* _WHAT TO WORK ON_: Would you retype the listing below word for word, without any of its pictures?

* _DATA SUPPLIED_:
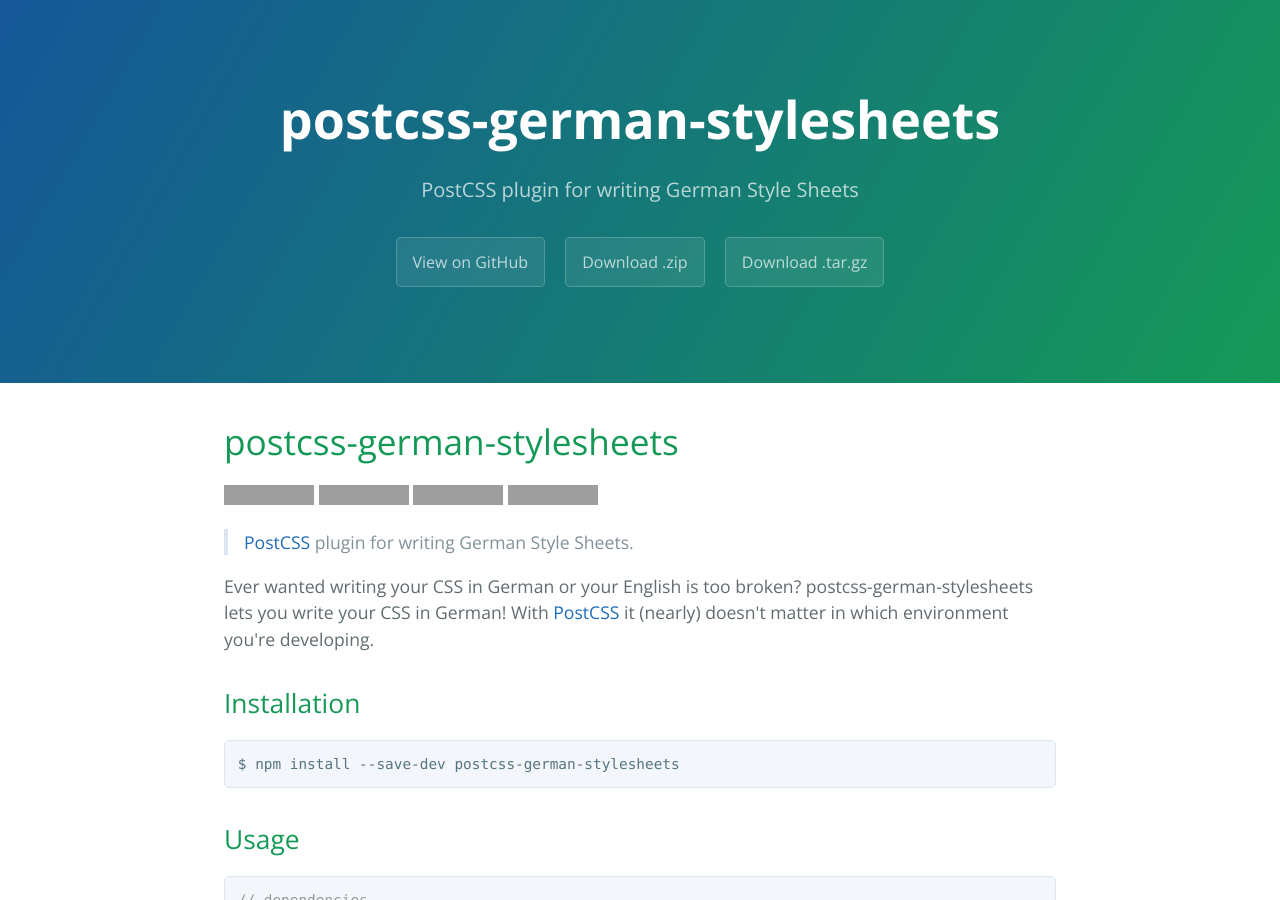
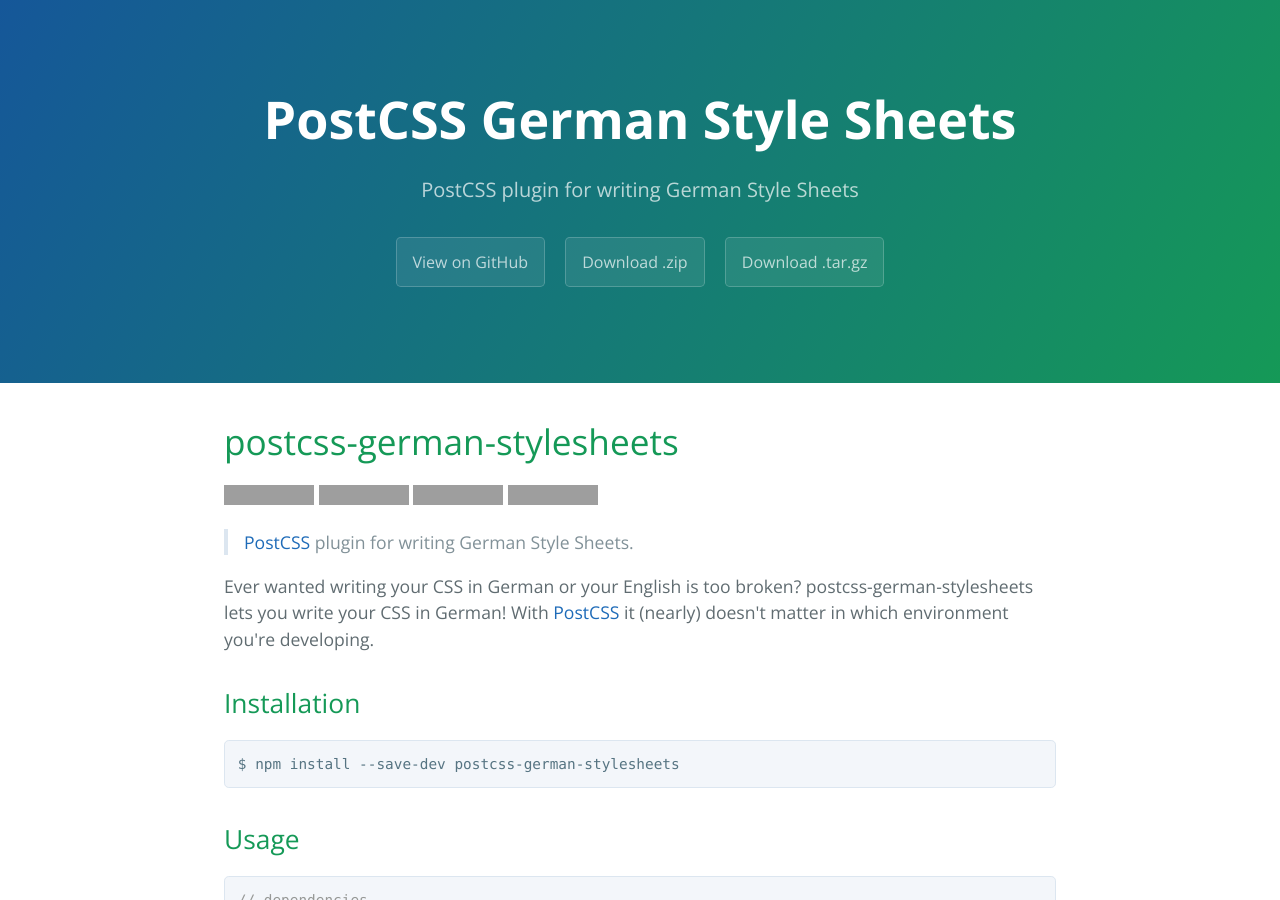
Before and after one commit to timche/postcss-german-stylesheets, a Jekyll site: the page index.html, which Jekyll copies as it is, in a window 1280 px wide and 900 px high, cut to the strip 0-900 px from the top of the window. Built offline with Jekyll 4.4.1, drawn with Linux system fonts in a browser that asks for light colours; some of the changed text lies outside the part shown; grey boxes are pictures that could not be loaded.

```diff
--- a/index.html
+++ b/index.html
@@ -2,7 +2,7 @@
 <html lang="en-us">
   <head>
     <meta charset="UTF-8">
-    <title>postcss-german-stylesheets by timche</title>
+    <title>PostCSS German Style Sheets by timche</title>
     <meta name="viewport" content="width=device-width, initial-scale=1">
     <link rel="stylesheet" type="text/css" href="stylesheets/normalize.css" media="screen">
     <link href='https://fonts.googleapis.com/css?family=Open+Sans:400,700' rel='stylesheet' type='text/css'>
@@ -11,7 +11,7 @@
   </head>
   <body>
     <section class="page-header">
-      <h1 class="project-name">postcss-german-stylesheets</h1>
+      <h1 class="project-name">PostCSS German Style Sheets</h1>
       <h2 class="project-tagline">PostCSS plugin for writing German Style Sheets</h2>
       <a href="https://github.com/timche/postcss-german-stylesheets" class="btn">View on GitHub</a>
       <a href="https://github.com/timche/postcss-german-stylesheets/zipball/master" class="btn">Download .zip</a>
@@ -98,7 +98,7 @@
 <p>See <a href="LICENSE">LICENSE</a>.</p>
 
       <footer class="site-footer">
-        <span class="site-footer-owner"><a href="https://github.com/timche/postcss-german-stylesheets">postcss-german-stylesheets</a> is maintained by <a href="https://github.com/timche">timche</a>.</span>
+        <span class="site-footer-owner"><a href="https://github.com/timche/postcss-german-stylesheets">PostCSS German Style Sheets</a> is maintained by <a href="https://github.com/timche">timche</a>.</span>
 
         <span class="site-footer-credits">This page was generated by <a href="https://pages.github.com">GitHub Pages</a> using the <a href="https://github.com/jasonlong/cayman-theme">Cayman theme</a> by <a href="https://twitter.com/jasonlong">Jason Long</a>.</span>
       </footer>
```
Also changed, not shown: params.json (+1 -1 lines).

* _SOLUTION TO THIS PROBLEM_:
Before and after one commit to timche/postcss-german-stylesheets, a Jekyll site: the page index.html, which Jekyll copies as it is, in a window 1280 px wide and 900 px high, cut to the strip 0-900 px from the top of the window. Built offline with Jekyll 4.4.1, drawn with Linux system fonts in a browser that asks for light colours; some of the changed text lies outside the part shown; grey boxes are pictures that could not be loaded.

```diff
--- a/index.html
+++ b/index.html
@@ -2,7 +2,7 @@
 <html lang="en-us">
   <head>
     <meta charset="UTF-8">
-    <title>postcss-german-stylesheets by timche</title>
+    <title>PostCSS German Style Sheets by timche</title>
     <meta name="viewport" content="width=device-width, initial-scale=1">
     <link rel="stylesheet" type="text/css" href="stylesheets/normalize.css" media="screen">
     <link href='https://fonts.googleapis.com/css?family=Open+Sans:400,700' rel='stylesheet' type='text/css'>
@@ -11,7 +11,7 @@
   </head>
   <body>
     <section class="page-header">
-      <h1 class="project-name">postcss-german-stylesheets</h1>
+      <h1 class="project-name">PostCSS German Style Sheets</h1>
       <h2 class="project-tagline">PostCSS plugin for writing German Style Sheets</h2>
       <a href="https://github.com/timche/postcss-german-stylesheets" class="btn">View on GitHub</a>
       <a href="https://github.com/timche/postcss-german-stylesheets/zipball/master" class="btn">Download .zip</a>
@@ -98,7 +98,7 @@
 <p>See <a href="LICENSE">LICENSE</a>.</p>
 
       <footer class="site-footer">
-        <span class="site-footer-owner"><a href="https://github.com/timche/postcss-german-stylesheets">postcss-german-stylesheets</a> is maintained by <a href="https://github.com/timche">timche</a>.</span>
+        <span class="site-footer-owner"><a href="https://github.com/timche/postcss-german-stylesheets">PostCSS German Style Sheets</a> is maintained by <a href="https://github.com/timche">timche</a>.</span>
 
         <span class="site-footer-credits">This page was generated by <a href="https://pages.github.com">GitHub Pages</a> using the <a href="https://github.com/jasonlong/cayman-theme">Cayman theme</a> by <a href="https://twitter.com/jasonlong">Jason Long</a>.</span>
       </footer>
```
Also changed, not shown: params.json (+1 -1 lines).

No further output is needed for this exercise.